It also offers a chance to bag four birds a day from the full local populations of wood ducks, some of which will move south when the weather grows colder.
Virginia is on a 100-point bag limit system. Birds are assigned point values, and the one that puts a hunter at or over 100 is the last can be taken that day.
Wood ducks normally carry a pint value of 70 in Virginia, which means that only two a day are permissible. But during this early season, this year being the first time, the point value will be lowered to 25 and the bag limit will be four a day.
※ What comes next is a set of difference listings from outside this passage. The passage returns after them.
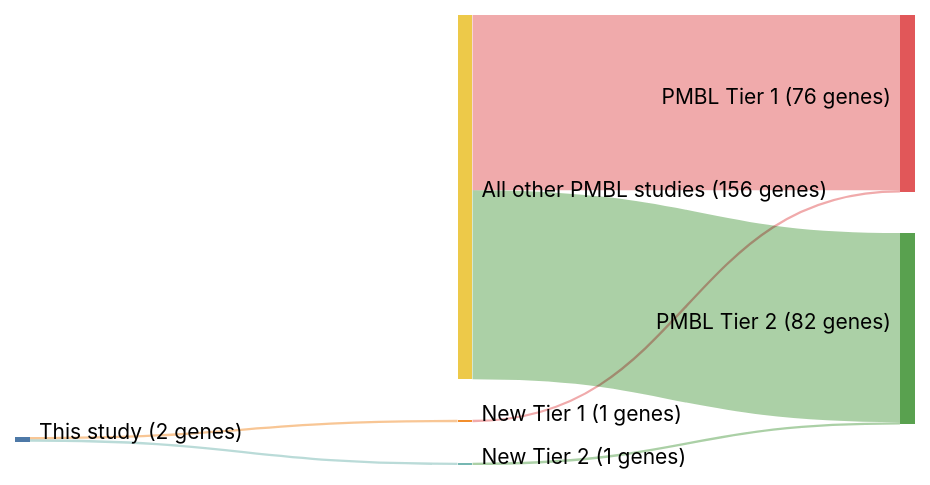
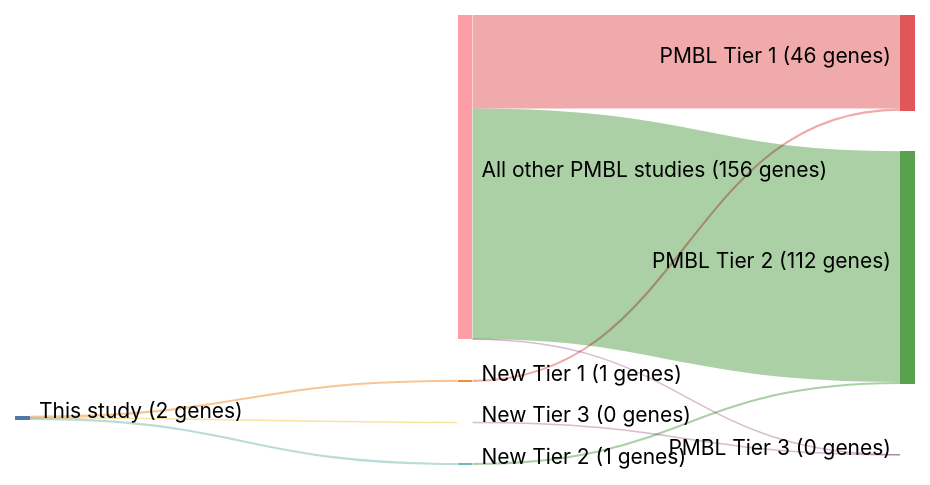
The diagram in papers/wenigerMutationsTumorSuppressor2006.md (morinlab/lymphopedia), drawn with Mermaid (neutral theme) before and after one commit. The commit also changed other lines of this file and 81 other files, not shown here.

````diff
--- a/papers/wenigerMutationsTumorSuppressor2006.md
+++ b/papers/wenigerMutationsTumorSuppressor2006.md
@@ -12,20 +12,23 @@
 ```mermaid
 ---
 config:
     sankey:
         showValues: true
         linkColor: target
         width: 600
         height: 300
         nodeAlignment: right
         prefix: '('
         suffix: ' genes)'
 ---
 sankey-beta
 This study, New Tier 1, 1
 New Tier 1, PMBL Tier 1, 1
 This study, New Tier 2, 1
 New Tier 2, PMBL Tier 2, 1
-All other PMBL studies, PMBL Tier 1, 75
-All other PMBL studies, PMBL Tier 2, 81
+This study, New Tier 3, 0
+New Tier 3, PMBL Tier 3, 0
+All other PMBL studies, PMBL Tier 1, 45
+All other PMBL studies, PMBL Tier 2, 111
+All other PMBL studies, PMBL Tier 3, 0
 ```
````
That does not sit well with Tom Charlton, a Charlotte County duck hunter for the last 17 years who has spent time and energy trying to foster the growth of the wood duck population.
Says Charlton: "Wood ducks at one time were so scarce they were closed to hunting. It's only been through careful conservation that the flocks were built up.
"We've gone to a lot of trouble to build boxes and nests for wood ducks. It's one of the race breeds that you can actually raise in your own backyard. You can make a significant contribution to improving the population.
"It's very difficult for me to think of them as abundant. We've been so careful about them for so many years."
But the state game commission contends that wood ducks are abundant. According to game biologist Fairfax Settle, woodies provide the fourth-biggest bag among ducks in the Old Deminion, and apparently they are prospering.
Settle said wood ducks are not doing as well in northern areas, and that's oe reason for the early shooting days here. The idea is to put more pressure on local birds so there is less pressure when migrating wood ducks arrive from the north later in the year.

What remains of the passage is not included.